DOUBLE FEATURE: When American Airlines cranked up Roxanne on a recent flight from L.A. to New York, at least one first-class passenger seemed not to care. Steve Martin—the film's star and screenwriter—wearing what another passenger describes as "a very goofy black hat," declined earphones and spent most of the flight reading scripts and working on his laptop computer. "He never lifted his eyes to look at the screen," reports the fellow flier. "He had a complete lack of interest." Finally, unable to resist, the man leaned over and asked Martin if he didn't want to watch. "Nah," said Steve, "I've seen it before."
LOVE ALL: If John McEnroe is right about this, he and Tatum O'Neal, 24, could end up with quite a brood. "I have kids like I play tennis," says fast Mac, 28, whose son Sean, 2 months, was born only 16 months after his brother, Kevin. "I feel sorry for my wife, though, because it's very hard on her body to be having kids one after another so quickly." Ah, but what lasting trophies.
SCREAM PLAY: Dennis Quaid, riding high this year with Innerspace, The Big Easyand Suspect, surely could have skipped his latest hit. The actor fractured his collarbone last month in Baton Rouge, La., when he was slammed by Tim Fox, a former New England Patriot. The two were filming Everybody's All-American, in which Quaid plays a college football hero. "I'm really going to get hit," Quaid nervously told onlooker Gene Siskel, the movie critic, moments before doing the scene. When he was injured, Quaid blacked out and lay on the sidelines for 90 seconds, then managed to stand up and, alluding to stuntmen's extra hazard pay, joked, "I want bump money." The "bump" came a day before the movie crew went on hiatus until January; Quaid was excused early. Or, as he put it, "I've been benched." Just for halftime though.
APART OF THE PLAN: Countering the rumors that their three-year marriage isn't working, Pretenders lead singer Chrissie Hynde explained why she doesn't live with her husband, Simple Minds' Jim Kerr, father of one of her two children. "This is the way it is," she told London's Daily Mail. "Jim lives in Scotland for the week and comes down to London to see the kids at weekends. He likes it that way and so do I. He doesn't want me ranting in his ear all week, and I don't want somebody around me all the time." Hynde also doesn't apologize for the rock life. "I'm a singer, I'm overpaid and I enjoy it," she said. "End of story. Want to see a picture of my kids?"

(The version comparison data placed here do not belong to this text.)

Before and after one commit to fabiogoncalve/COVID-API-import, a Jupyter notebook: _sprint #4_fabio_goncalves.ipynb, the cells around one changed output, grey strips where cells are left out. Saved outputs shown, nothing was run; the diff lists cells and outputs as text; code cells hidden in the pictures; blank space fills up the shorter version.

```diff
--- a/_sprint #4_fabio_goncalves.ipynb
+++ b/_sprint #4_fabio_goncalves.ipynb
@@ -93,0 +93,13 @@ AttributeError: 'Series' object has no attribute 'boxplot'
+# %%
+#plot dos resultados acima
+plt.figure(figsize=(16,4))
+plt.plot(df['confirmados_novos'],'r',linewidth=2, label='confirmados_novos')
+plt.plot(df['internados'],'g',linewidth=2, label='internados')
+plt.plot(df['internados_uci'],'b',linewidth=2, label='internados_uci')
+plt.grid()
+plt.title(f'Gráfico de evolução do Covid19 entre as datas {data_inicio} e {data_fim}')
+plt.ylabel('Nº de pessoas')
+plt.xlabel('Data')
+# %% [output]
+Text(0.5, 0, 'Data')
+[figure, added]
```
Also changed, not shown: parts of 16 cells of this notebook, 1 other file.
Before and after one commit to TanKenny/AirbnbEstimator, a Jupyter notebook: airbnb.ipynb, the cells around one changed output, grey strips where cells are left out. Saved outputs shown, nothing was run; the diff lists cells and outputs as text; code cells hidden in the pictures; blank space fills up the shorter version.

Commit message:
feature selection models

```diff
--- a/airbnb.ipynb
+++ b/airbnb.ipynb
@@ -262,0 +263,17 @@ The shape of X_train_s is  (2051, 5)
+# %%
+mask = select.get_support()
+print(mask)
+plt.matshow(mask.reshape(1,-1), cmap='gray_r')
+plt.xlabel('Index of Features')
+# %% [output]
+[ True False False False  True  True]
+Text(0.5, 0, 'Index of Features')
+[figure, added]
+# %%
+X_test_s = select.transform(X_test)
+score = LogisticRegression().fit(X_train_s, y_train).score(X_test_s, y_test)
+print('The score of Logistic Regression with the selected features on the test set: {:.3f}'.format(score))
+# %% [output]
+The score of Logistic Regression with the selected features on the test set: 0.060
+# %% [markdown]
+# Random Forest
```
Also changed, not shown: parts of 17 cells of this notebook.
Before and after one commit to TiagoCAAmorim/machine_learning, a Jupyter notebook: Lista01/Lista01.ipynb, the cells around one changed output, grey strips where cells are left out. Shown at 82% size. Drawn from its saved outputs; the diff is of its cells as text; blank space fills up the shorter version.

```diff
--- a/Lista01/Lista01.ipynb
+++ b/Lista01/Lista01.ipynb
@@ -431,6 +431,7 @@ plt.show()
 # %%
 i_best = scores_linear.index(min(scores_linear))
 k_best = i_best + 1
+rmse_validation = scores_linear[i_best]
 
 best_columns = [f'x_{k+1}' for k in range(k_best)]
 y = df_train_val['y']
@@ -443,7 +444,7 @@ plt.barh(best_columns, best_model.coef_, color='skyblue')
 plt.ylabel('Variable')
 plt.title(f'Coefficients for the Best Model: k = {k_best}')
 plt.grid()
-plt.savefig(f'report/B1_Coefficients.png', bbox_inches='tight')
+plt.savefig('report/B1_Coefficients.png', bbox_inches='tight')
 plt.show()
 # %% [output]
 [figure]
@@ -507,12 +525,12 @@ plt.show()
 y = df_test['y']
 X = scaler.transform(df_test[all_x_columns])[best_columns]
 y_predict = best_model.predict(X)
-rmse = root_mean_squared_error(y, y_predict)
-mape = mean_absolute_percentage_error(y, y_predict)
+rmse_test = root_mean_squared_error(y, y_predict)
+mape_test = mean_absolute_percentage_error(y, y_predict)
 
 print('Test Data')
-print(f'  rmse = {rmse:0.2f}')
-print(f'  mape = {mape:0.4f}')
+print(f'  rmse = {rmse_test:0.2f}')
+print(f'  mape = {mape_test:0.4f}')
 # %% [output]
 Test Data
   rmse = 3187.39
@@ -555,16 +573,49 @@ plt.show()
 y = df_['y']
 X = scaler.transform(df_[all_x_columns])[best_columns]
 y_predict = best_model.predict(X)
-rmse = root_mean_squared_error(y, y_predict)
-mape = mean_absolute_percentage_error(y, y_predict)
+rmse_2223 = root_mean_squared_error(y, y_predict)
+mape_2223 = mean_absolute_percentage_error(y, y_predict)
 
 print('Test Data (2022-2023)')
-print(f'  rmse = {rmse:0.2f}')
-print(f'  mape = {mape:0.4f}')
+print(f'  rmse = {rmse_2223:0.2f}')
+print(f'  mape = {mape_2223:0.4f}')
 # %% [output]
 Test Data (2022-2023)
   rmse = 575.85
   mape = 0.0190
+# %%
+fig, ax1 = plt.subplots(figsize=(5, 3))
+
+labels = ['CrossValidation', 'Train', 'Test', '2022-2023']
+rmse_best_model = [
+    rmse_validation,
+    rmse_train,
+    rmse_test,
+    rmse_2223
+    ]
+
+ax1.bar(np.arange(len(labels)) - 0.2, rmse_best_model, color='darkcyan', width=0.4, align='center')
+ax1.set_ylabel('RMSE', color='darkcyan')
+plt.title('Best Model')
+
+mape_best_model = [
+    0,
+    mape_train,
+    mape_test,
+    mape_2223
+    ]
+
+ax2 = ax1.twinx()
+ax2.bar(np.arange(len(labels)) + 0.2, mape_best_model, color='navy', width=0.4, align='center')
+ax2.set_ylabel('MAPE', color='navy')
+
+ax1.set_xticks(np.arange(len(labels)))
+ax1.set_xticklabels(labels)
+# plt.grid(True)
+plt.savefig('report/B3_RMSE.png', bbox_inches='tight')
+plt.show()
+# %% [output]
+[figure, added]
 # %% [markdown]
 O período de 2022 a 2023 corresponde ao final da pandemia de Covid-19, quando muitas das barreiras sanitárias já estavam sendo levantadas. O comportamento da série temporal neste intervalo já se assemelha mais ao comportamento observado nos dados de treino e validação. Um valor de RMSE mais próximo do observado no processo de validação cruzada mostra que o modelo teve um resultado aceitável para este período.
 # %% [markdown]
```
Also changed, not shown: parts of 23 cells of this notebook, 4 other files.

DAZE TRIPPER: Well, no one would want a straight answer from gonzo journalist Hunter S. Thompson, the author of Fear and Loathing in Las Vegas. While giving a lecture at Smith College, the model for Doonesbury's Duke character was asked if he misses the '60s. "No," said Thompson, 48, "and in fact I feel cheated that the acid flashbacks that they promised us have not come." Downer, man.
TART-TONGUED: When Suzy Menkes, fashion editor of London's Independent newspaper, said on British television that Princess Diana looks like a tart when she wears black-leather skirts with lacy stockings, other members of the press and British designers didn't hem or haw. Victor Edelstein, who designs evening gowns for Di, swore, "I have never seen her dress like a tart." Designer Lindka Cierach chimed in with, "She has done more for British fashion than anybody else in recent years," and added that leather is a classic. Daily Mirror woman's editor Christena Appleyard said a leather skirt might look tarty if "you wait until you're in your mid-40s, your bottom's heading for your ankles and your knees are having a mid-life crisis. Then, because you are a fashion expert, you squeeze yourself into it and tell yourself you look good." She said she had seen Di's detractor, Suzy Menkes, in just such a getup looking just that way.